Predators: Watson signs 3-year, $3.3 million deal
NASHVILLE, Tenn. -- The Nashville Predators have signed forward Austin Watson to a three-year $3.3 million deal keeping him under contract through 2019-20.

The Predators announced the deal Monday.

Watson will earn $1 million this season, $1.1 million in 2018-19 and $1.2 million in the third year.

The 25-year-old forward is coming off his best season yet with Nashville. The 6-foot-4, 204-pound Watson had a career high with five goals and seven assists in 77 games this past season. Watson scored four goals and had nine points in 22 playoff games helping Nashville reach the Stanley Cup Final.

The 18th pick overall in the 2010 draft, Watson had three goals and 10 points in 57 games during the 2015-16 season.

Now, center Ryan Johansen is Nashville's lone restricted free agent awaiting a new deal.

Sabres: Okposo says he’s healthy after concussion
BUFFALO, N.Y. -- Sabres winger Kyle Okposo said he is fully healthy after a concussion led to sleeping trouble, significant weight loss and a trip to intensive care last March.

Okposo missed the final few weeks of Buffalo's season with a previously undisclosed illness. In a letter posted on the team's website Monday, Okposo said a routine hit in practice caused his mood to change and other problems that required hospitalization.

The 29-year-old said he lost his appetite, had a negative reaction to sleep medications and that at one point he weighed less than 200 pounds. He spent time in the Neuro Surgical ICU at Buffalo General Hospital to be stabilized. Okposo's playing weight is listed at 218 pounds.

Okposo played in a 4-on-4 summer league game in Minnesota with other NHL players last week and reported feeling great. New general manager Jason Botterill said Okposo was on track to be ready for training camp.

"I've worked with a lot of different people -- concussion experts and people who have dealt with concussions themselves -- and I feel confident in the fact that I can play hockey again," Okposo said in the letter. "In fact, I know I can play again. I know I can play and not worry about hitting my head, which is a major hurdle for someone who's dealt with this. If I didn't feel 100 percent right now, that probably wouldn't be the case."

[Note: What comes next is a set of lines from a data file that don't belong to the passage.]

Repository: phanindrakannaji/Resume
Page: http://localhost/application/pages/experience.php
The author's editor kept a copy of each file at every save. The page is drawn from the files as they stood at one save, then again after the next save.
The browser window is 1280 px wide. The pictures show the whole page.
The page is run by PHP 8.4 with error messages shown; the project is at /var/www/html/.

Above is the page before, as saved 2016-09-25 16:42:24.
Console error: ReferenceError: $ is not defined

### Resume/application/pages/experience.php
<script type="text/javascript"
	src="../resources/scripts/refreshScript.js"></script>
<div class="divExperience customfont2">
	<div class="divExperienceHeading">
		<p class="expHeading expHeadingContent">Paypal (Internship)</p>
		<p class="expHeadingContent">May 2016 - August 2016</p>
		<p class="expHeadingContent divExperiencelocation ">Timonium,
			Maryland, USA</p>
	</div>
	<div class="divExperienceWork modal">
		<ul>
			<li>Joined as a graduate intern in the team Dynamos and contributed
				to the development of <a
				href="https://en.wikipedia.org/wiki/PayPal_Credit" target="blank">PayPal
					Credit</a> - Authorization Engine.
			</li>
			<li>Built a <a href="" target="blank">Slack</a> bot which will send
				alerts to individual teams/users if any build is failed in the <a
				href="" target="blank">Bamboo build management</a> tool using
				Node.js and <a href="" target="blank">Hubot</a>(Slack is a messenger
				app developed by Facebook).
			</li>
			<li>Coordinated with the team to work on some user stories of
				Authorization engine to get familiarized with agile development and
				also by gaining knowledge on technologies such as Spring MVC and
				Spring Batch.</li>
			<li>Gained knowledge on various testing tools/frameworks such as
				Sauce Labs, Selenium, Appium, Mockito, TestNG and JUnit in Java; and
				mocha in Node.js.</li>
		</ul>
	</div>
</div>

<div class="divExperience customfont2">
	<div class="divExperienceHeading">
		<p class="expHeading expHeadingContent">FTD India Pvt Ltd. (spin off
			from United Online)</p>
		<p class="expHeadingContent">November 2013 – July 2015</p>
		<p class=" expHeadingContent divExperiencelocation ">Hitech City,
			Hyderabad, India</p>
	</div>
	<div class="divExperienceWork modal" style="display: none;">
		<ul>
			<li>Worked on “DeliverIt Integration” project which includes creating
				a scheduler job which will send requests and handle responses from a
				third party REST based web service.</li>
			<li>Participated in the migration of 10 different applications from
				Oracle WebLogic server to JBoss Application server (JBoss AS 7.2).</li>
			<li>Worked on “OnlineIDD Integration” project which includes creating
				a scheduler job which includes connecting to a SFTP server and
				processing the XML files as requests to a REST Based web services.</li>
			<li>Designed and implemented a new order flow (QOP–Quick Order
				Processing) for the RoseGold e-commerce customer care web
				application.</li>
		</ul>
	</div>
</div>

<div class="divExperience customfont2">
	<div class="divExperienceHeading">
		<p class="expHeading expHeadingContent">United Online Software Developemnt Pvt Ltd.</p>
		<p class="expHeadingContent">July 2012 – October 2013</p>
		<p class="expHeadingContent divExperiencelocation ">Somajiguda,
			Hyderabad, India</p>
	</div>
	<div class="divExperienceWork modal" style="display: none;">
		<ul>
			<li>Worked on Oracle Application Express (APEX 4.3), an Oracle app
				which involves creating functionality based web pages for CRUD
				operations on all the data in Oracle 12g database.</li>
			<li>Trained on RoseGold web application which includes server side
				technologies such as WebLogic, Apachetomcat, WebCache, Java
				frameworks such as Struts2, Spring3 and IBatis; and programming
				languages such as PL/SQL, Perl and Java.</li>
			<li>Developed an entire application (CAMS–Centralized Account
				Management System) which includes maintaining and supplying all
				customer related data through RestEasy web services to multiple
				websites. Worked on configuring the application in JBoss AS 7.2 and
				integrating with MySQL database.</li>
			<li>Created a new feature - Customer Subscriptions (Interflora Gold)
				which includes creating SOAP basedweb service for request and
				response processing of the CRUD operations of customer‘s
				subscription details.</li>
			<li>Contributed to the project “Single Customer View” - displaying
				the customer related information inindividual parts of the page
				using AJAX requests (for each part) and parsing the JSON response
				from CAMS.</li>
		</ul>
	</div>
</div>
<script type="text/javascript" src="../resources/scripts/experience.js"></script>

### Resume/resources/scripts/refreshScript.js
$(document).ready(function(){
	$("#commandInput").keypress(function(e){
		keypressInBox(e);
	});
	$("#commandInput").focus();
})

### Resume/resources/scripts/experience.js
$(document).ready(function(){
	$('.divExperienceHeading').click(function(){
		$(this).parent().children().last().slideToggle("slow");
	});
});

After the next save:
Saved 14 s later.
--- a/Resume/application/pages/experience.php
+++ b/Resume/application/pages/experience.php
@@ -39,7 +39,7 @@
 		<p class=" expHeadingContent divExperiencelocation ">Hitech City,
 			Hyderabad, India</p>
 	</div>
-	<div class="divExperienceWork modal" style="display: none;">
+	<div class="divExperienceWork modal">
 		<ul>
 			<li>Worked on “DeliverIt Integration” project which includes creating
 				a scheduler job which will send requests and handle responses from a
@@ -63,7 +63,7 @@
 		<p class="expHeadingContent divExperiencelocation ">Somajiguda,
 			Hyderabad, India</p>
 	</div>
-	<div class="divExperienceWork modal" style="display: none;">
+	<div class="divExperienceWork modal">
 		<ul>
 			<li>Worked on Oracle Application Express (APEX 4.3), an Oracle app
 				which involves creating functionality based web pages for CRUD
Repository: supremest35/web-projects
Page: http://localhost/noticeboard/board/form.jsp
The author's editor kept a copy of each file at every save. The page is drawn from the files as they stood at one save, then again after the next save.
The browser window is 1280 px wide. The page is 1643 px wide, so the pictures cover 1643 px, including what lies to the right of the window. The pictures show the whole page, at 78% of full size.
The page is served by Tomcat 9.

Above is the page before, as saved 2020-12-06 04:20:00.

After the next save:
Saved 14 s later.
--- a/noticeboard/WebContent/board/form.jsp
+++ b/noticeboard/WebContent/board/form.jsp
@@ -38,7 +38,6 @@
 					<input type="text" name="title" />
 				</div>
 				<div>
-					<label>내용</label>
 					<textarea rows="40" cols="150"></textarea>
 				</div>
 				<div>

Okposo's last NHL game was March 27 against Florida. He had 19 goals and 26 assists for 45 points in 65 games during his first season with Buffalo. He signed a $42 million, seven-year contract with the Sabres last summer.

NHL: Gamble to get back Hall of Fame ring
PITTSFORD, N.Y. -- A scuba-diving treasure hunter who found an American Hockey League Hall of Fame ring in one of New York's Finger Lakes is returning it to its owner.

Gary Gavurnik, of Auburn, New York, plans to return the prized ring to former AHL star Dick Gamble on Monday. Gavurnik found it with a metal detector in Canandaigua Lake over the Fourth of July weekend.

The 88-year-old Canadian-born Gamble starred for the AHL's Rochester Americans and retired early in the 1969-70 season. He was inducted into the AHL Hall of Fame in 2007.

Instead of wearing the ring, though, he gave it to his son, Craig, who wore it every day for seven years before losing it in the lake. He never told his dad and ordered a replacement.